*Brief:* Please return every record exactly as written, leaving out the pictures.

*Dataset entries:*
BEGIN
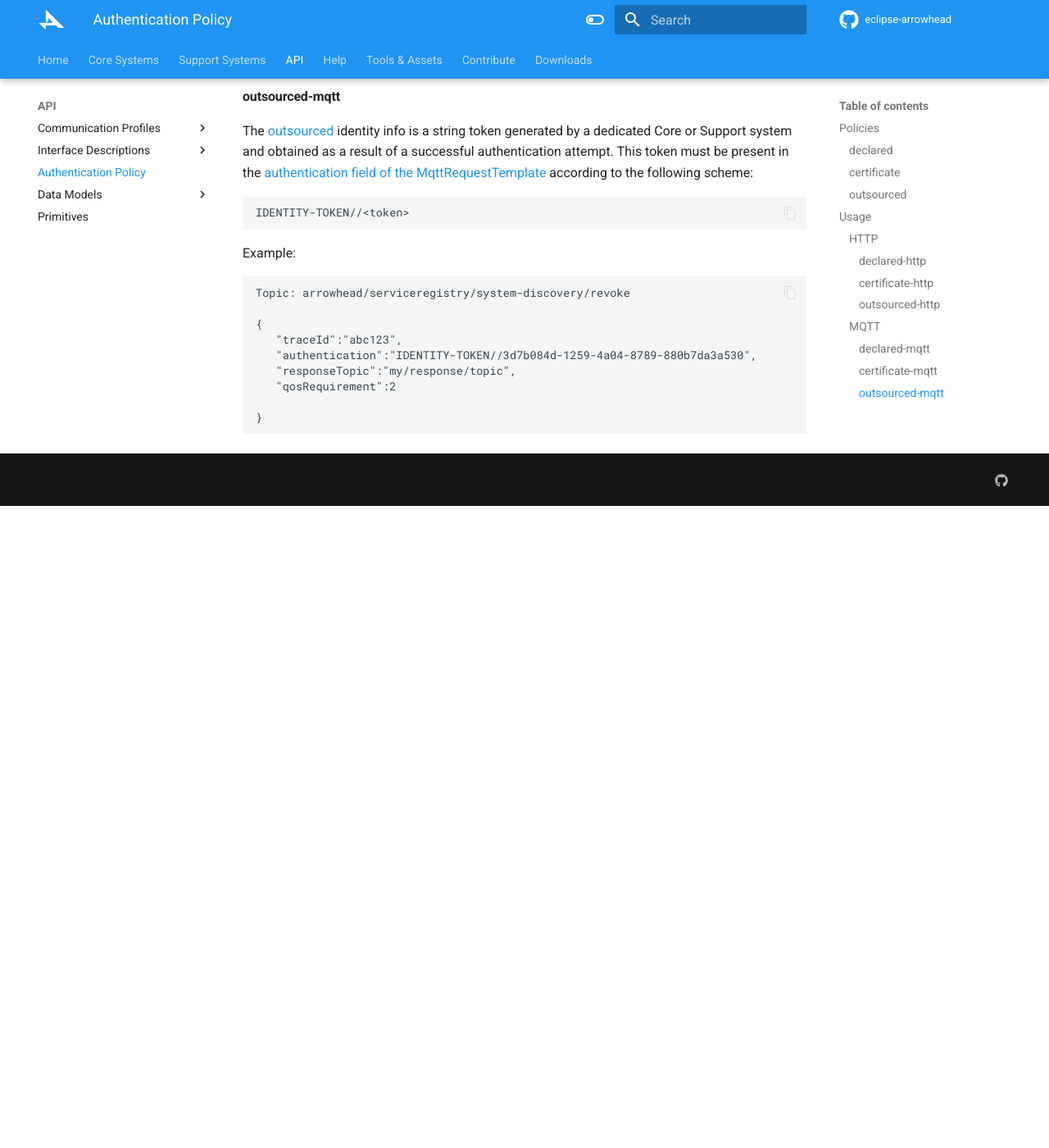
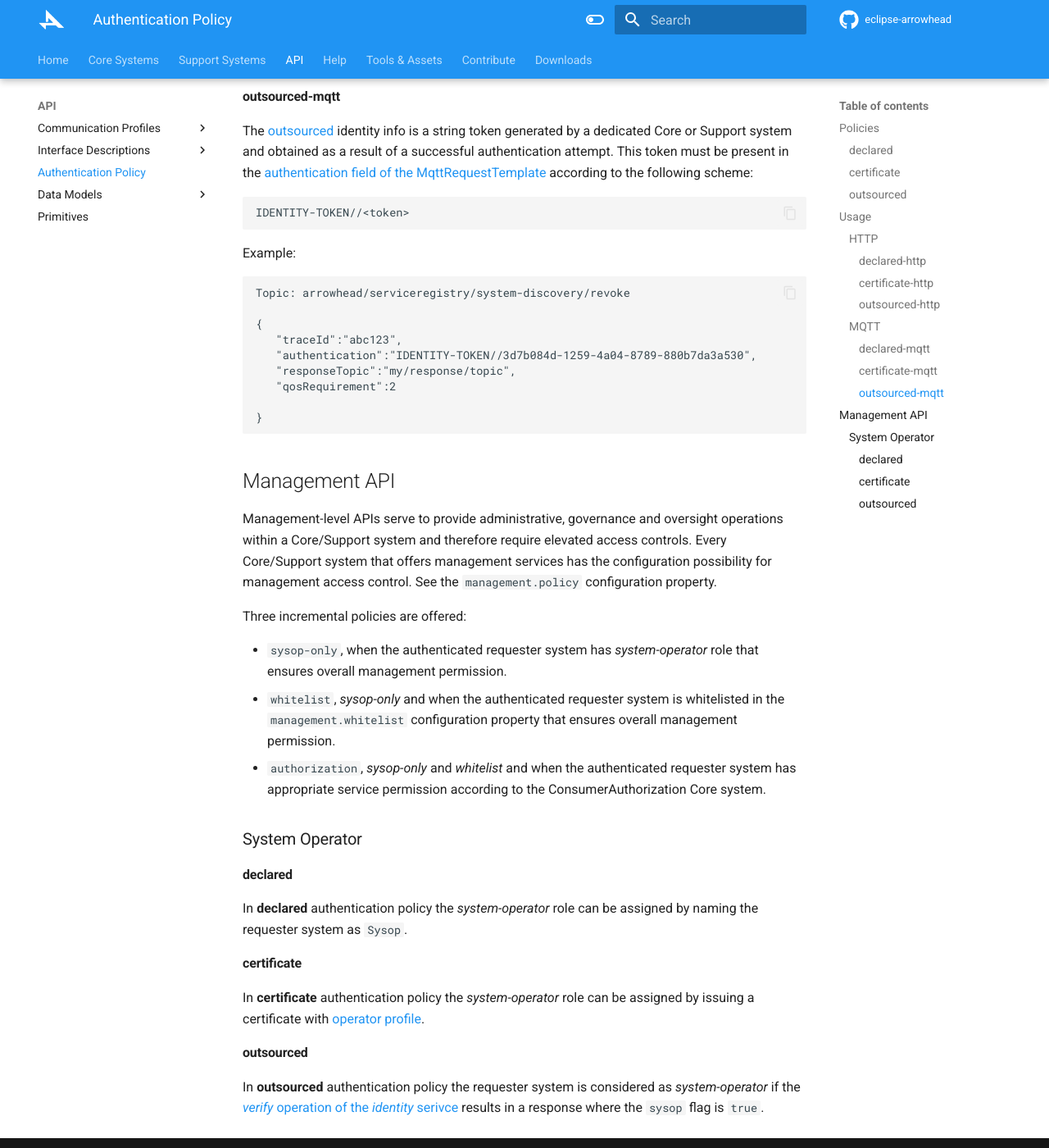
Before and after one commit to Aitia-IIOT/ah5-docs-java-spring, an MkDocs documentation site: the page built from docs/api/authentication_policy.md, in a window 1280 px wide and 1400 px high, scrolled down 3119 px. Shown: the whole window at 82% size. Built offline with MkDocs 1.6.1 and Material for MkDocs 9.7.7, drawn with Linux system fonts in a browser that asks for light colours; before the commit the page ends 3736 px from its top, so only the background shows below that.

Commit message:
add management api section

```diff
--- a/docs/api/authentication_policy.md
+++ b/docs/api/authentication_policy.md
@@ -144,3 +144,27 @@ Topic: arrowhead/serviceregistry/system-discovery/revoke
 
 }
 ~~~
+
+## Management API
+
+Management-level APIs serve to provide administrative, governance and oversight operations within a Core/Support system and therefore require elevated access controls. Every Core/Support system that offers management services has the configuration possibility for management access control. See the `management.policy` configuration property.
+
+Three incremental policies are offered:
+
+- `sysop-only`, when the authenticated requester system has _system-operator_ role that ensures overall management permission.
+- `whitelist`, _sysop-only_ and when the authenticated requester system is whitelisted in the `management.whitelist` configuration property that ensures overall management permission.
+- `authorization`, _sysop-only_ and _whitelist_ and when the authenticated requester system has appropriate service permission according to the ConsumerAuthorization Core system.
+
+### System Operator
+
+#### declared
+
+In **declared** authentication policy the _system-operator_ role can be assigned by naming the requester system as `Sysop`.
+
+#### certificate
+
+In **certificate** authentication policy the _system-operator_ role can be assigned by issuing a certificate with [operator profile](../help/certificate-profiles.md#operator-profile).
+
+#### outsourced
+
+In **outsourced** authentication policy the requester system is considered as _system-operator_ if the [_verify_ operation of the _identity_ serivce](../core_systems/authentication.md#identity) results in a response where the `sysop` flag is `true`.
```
END
*Task solution:*
Before and after one commit to Aitia-IIOT/ah5-docs-java-spring, an MkDocs documentation site: the page built from docs/api/authentication_policy.md, in a window 1280 px wide and 1400 px high, scrolled down 3119 px. Shown: the whole window at 82% size. Built offline with MkDocs 1.6.1 and Material for MkDocs 9.7.7, drawn with Linux system fonts in a browser that asks for light colours; before the commit the page ends 3736 px from its top, so only the background shows below that.

Commit message:
add management api section

```diff
--- a/docs/api/authentication_policy.md
+++ b/docs/api/authentication_policy.md
@@ -144,3 +144,27 @@ Topic: arrowhead/serviceregistry/system-discovery/revoke
 
 }
 ~~~
+
+## Management API
+
+Management-level APIs serve to provide administrative, governance and oversight operations within a Core/Support system and therefore require elevated access controls. Every Core/Support system that offers management services has the configuration possibility for management access control. See the `management.policy` configuration property.
+
+Three incremental policies are offered:
+
+- `sysop-only`, when the authenticated requester system has _system-operator_ role that ensures overall management permission.
+- `whitelist`, _sysop-only_ and when the authenticated requester system is whitelisted in the `management.whitelist` configuration property that ensures overall management permission.
+- `authorization`, _sysop-only_ and _whitelist_ and when the authenticated requester system has appropriate service permission according to the ConsumerAuthorization Core system.
+
+### System Operator
+
+#### declared
+
+In **declared** authentication policy the _system-operator_ role can be assigned by naming the requester system as `Sysop`.
+
+#### certificate
+
+In **certificate** authentication policy the _system-operator_ role can be assigned by issuing a certificate with [operator profile](../help/certificate-profiles.md#operator-profile).
+
+#### outsourced
+
+In **outsourced** authentication policy the requester system is considered as _system-operator_ if the [_verify_ operation of the _identity_ serivce](../core_systems/authentication.md#identity) results in a response where the `sysop` flag is `true`.
```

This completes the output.